13 January 2017

2016 the warmest year on record via a cool self-updating data package of global temperature

Radio New Zealand reports that 2016 was the new record warmest year in the instrumental record, so I will pitch in too. But with an extra touch of open data and reproducible research.

It's been a while since I uploaded a chart of global temperature data. Not since I made this graph in 2011 and then before that was this graph from 2010. So it's about time for some graphs. Especially since 2016 was the world's warmest year as well as New Zealand's warmest year.

When I made those charts, I had to do some 'data cleaning' to convert the raw data to tidy data (Wickham, H. 2014 Sept 12. Tidy Data. Journal of Statistical Software. [Online] 59:10), where each variable is a column, each observation is a row, and each type of observational unit is a table. And to convert that table from text format to comma separated values format.

I would have used a spreadsheet program to manually edit and 'tidy' the data files so I could easily use them with the R language. As Roger Peng says, if there is one rule of reproducible research it is "Don't do things by hand! Editing data manually with a spreadsheet is not reproducible".

There is no 'audit trail' left of how I manipulated the data and created the chart. So after a few years even I can't remember the steps I made back then to clean the data! That then can be a disincentive to update and improve the charts.
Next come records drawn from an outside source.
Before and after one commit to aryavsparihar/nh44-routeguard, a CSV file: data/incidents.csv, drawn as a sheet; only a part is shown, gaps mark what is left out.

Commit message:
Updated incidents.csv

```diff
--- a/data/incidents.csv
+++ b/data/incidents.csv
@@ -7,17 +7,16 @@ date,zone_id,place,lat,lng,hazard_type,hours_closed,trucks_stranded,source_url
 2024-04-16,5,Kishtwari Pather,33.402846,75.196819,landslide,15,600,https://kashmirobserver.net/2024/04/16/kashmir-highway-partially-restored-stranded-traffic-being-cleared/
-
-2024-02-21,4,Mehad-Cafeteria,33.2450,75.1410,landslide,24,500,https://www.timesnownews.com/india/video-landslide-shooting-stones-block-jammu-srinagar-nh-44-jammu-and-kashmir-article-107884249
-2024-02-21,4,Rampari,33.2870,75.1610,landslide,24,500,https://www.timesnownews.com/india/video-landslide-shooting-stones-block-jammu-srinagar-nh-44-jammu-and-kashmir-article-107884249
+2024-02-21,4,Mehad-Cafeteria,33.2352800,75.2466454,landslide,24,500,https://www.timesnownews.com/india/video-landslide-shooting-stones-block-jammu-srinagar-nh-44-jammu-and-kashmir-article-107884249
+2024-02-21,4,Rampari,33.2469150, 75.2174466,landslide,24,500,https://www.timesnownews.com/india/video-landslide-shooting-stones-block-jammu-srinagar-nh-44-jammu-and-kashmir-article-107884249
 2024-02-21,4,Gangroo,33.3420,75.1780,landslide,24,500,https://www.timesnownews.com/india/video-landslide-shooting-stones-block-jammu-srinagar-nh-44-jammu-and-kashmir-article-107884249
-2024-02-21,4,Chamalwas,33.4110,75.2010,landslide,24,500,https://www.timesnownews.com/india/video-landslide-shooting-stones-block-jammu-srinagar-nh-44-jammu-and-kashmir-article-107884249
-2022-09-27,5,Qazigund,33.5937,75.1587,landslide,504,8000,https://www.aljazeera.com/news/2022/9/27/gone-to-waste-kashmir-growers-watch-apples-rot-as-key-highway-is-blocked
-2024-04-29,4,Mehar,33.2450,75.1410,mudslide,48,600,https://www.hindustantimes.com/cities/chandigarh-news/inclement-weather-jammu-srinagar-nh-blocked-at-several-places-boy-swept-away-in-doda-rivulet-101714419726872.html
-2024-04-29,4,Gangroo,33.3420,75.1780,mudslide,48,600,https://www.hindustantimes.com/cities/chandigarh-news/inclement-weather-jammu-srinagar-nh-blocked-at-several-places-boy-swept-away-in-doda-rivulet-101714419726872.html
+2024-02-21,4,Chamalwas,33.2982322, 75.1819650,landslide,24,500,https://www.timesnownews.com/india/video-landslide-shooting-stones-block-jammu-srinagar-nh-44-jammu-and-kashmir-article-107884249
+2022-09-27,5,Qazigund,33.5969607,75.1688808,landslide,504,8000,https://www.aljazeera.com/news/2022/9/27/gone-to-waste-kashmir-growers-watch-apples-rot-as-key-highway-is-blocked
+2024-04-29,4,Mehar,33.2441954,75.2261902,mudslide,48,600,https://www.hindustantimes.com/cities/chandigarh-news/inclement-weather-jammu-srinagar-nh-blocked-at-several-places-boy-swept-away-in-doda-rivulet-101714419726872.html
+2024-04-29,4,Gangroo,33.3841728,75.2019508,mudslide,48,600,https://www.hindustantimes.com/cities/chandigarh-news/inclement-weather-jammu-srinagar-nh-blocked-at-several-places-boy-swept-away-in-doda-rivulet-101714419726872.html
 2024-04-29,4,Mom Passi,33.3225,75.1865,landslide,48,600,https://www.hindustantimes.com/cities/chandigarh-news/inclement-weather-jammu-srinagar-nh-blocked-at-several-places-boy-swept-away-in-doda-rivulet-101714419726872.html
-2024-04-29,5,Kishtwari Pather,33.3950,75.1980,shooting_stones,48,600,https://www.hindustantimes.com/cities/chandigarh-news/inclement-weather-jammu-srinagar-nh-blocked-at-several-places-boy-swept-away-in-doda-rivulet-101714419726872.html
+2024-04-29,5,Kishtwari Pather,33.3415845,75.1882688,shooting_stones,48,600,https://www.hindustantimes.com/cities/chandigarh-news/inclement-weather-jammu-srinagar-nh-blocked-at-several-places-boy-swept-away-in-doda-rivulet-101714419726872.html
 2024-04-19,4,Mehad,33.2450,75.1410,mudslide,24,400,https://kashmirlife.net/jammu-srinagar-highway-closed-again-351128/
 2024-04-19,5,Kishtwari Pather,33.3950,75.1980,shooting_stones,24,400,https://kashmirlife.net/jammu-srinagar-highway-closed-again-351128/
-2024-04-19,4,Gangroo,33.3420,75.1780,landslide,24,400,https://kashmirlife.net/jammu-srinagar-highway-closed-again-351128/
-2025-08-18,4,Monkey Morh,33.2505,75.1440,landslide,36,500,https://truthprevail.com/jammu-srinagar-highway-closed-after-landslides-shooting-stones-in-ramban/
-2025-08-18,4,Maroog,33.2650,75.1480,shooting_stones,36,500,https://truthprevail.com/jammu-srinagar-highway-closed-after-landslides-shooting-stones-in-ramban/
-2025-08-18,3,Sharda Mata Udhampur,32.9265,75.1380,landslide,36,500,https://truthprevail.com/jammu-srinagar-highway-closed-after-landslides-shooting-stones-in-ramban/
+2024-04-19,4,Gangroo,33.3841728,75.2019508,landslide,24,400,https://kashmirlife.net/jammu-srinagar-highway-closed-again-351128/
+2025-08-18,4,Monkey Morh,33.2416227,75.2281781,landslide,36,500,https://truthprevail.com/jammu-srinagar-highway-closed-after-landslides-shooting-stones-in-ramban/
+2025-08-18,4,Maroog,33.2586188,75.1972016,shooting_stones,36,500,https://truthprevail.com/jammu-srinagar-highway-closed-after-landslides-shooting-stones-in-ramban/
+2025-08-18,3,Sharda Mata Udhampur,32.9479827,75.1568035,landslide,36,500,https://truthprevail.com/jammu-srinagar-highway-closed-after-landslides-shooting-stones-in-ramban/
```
However, I have found a couple of cool open and 'tidy' data packages of global temperatures that solve the reproducibility problem. The non-profit Open Knowledge International provides these packages as as part of their core data sets.

One package is the Global Temperature Time Series. From it's web page you can download two temperature data series at monthly or annual intervals in 'tidy' csv format. It's almost up to date with October 2016 the most recent data point. So that's a pretty good head start for my R charts.
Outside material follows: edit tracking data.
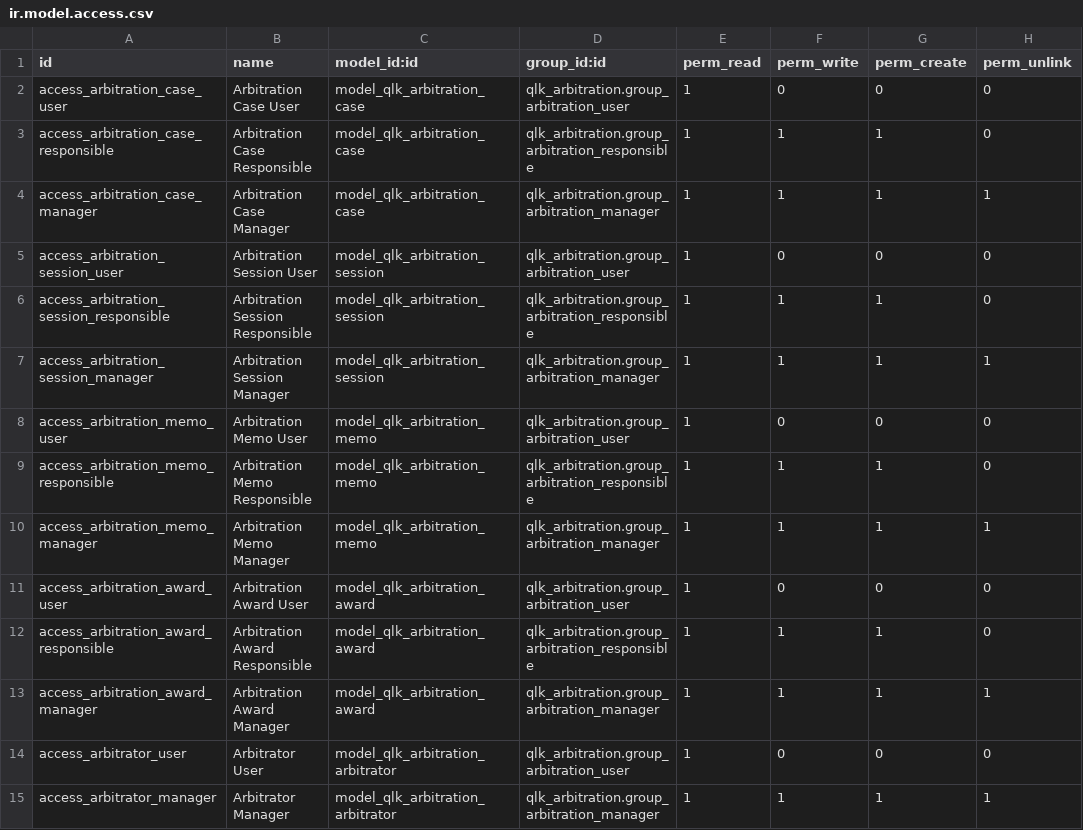
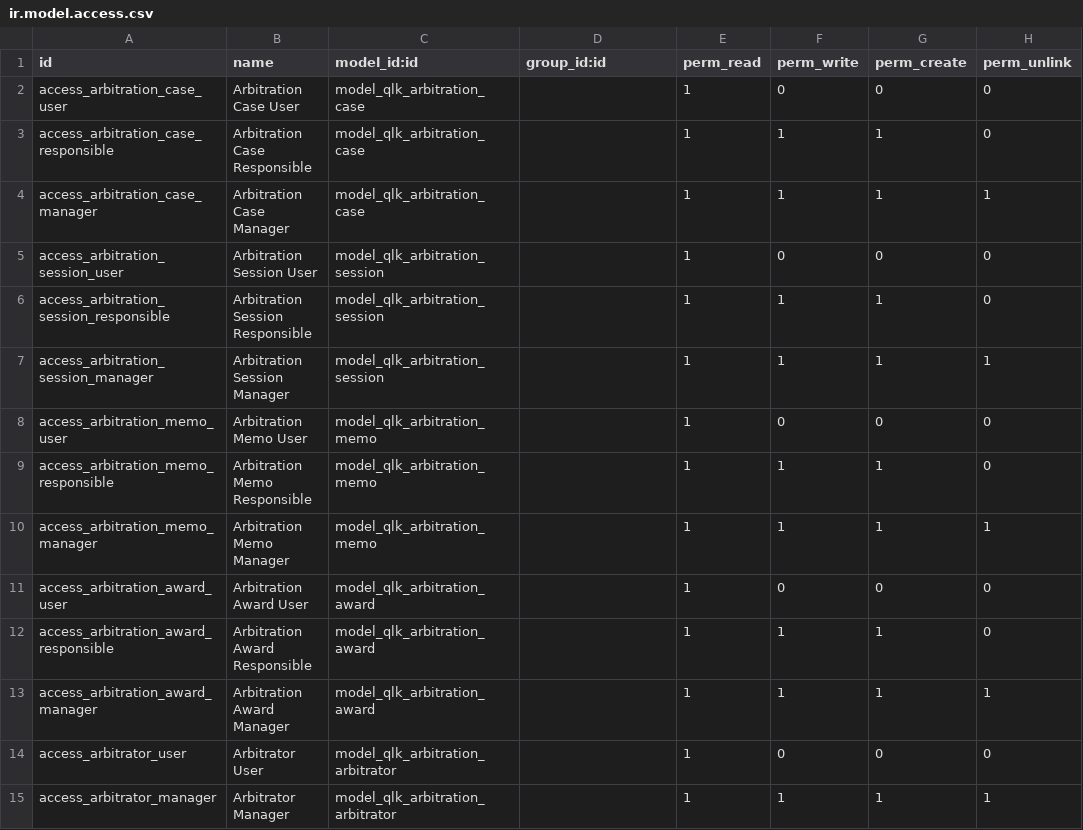
Before and after one commit to qlink-software/alhadhri, a CSV file: qlk_arbitration/security/ir.model.access.csv, drawn as a sheet.

```diff
--- a/qlk_arbitration/security/ir.model.access.csv
+++ b/qlk_arbitration/security/ir.model.access.csv
@@ -1,15 +1,15 @@
 id,name,model_id:id,group_id:id,perm_read,perm_write,perm_create,perm_unlink
-access_arbitration_case_user,Arbitration Case User,model_qlk_arbitration_case,qlk_arbitration.group_arbitration_user,1,0,0,0
-access_arbitration_case_responsible,Arbitration Case Responsible,model_qlk_arbitration_case,qlk_arbitration.group_arbitration_responsible,1,1,1,0
-access_arbitration_case_manager,Arbitration Case Manager,model_qlk_arbitration_case,qlk_arbitration.group_arbitration_manager,1,1,1,1
-access_arbitration_session_user,Arbitration Session User,model_qlk_arbitration_session,qlk_arbitration.group_arbitration_user,1,0,0,0
-access_arbitration_session_responsible,Arbitration Session Responsible,model_qlk_arbitration_session,qlk_arbitration.group_arbitration_responsible,1,1,1,0
-access_arbitration_session_manager,Arbitration Session Manager,model_qlk_arbitration_session,qlk_arbitration.group_arbitration_manager,1,1,1,1
-access_arbitration_memo_user,Arbitration Memo User,model_qlk_arbitration_memo,qlk_arbitration.group_arbitration_user,1,0,0,0
-access_arbitration_memo_responsible,Arbitration Memo Responsible,model_qlk_arbitration_memo,qlk_arbitration.group_arbitration_responsible,1,1,1,0
-access_arbitration_memo_manager,Arbitration Memo Manager,model_qlk_arbitration_memo,qlk_arbitration.group_arbitration_manager,1,1,1,1
-access_arbitration_award_user,Arbitration Award User,model_qlk_arbitration_award,qlk_arbitration.group_arbitration_user,1,0,0,0
-access_arbitration_award_responsible,Arbitration Award Responsible,model_qlk_arbitration_award,qlk_arbitration.group_arbitration_responsible,1,1,1,0
-access_arbitration_award_manager,Arbitration Award Manager,model_qlk_arbitration_award,qlk_arbitration.group_arbitration_manager,1,1,1,1
-access_arbitrator_user,Arbitrator User,model_qlk_arbitration_arbitrator,qlk_arbitration.group_arbitration_user,1,0,0,0
-access_arbitrator_manager,Arbitrator Manager,model_qlk_arbitration_arbitrator,qlk_arbitration.group_arbitration_manager,1,1,1,1
+access_arbitration_case_user,Arbitration Case User,model_qlk_arbitration_case,,1,0,0,0
+access_arbitration_case_responsible,Arbitration Case Responsible,model_qlk_arbitration_case,,1,1,1,0
+access_arbitration_case_manager,Arbitration Case Manager,model_qlk_arbitration_case,,1,1,1,1
+access_arbitration_session_user,Arbitration Session User,model_qlk_arbitration_session,,1,0,0,0
+access_arbitration_session_responsible,Arbitration Session Responsible,model_qlk_arbitration_session,,1,1,1,0
+access_arbitration_session_manager,Arbitration Session Manager,model_qlk_arbitration_session,,1,1,1,1
+access_arbitration_memo_user,Arbitration Memo User,model_qlk_arbitration_memo,,1,0,0,0
+access_arbitration_memo_responsible,Arbitration Memo Responsible,model_qlk_arbitration_memo,,1,1,1,0
+access_arbitration_memo_manager,Arbitration Memo Manager,model_qlk_arbitration_memo,,1,1,1,1
+access_arbitration_award_user,Arbitration Award User,model_qlk_arbitration_award,,1,0,0,0
+access_arbitration_award_responsible,Arbitration Award Responsible,model_qlk_arbitration_award,,1,1,1,0
+access_arbitration_award_manager,Arbitration Award Manager,model_qlk_arbitration_award,,1,1,1,1
+access_arbitrator_user,Arbitrator User,model_qlk_arbitration_arbitrator,,1,0,0,0
+access_arbitrator_manager,Arbitrator Manager,model_qlk_arbitration_arbitrator,,1,1,1,1
```
Also changed, not shown: qlk_corporate/security/ir.model.access.csv, qlk_management/security/ir.model.access.csv, 36 other files.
But it is better than that. The data is held in a Github repository. From there the data package can be downloaded as a zip file. After unzipping, this includes the csv data files, an open data licence, a read-me file, a .json file and a cool Python script that updates the data from source! I can run the script file on my laptop and it goes off by itself and gets the latest data to November 2016 and formats it into 'tidy' csv format files. This just seems like magic at first! Very cool! No manual data cleaning! Very reproducible!
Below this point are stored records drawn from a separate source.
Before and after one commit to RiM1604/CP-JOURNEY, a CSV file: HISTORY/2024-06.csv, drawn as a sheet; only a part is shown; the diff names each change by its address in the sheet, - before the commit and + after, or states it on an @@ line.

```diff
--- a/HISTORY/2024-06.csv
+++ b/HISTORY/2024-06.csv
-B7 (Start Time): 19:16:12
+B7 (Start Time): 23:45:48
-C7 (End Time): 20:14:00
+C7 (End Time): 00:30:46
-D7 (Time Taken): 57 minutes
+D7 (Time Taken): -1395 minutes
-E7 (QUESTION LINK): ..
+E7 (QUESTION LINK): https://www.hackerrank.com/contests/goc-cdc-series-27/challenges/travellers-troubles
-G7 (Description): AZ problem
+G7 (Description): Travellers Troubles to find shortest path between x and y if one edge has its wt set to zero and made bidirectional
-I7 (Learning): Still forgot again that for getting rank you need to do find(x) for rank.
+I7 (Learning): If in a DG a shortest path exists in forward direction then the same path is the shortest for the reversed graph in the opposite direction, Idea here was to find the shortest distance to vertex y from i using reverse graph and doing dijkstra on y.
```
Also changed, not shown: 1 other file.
Here is a screen shot of the Python script running in a an X-terminal window on my Debian Jessie MX-16 operating system on my Dell Inspiron 6000 laptop.

The file "monthly.csv" includes two data series; the NOAA National Climatic Data Center (NCDC), global component of Climate at a Glance (GCAG) and the perhaps more well-known NASA Goddard Institute for Space Studies (GISS) Surface Temperature Analysis, Global Land-Ocean Temperature Index.

I just want to use the NASA GISTEMP data, so there is some R code to separate it out into its own dataframe. The annual data stops at 2015, so I am going to make a new annual data vector with 2016 as the mean of the eleven months to November 2016. And 2016 is surprise surprise the warmest year.

Here is a simple line chart of the annual means.

Here is a another line chart of the annual means with an additional data series, an eleven-year lowess-smoothed data series.

Here is the R code for the two graphs.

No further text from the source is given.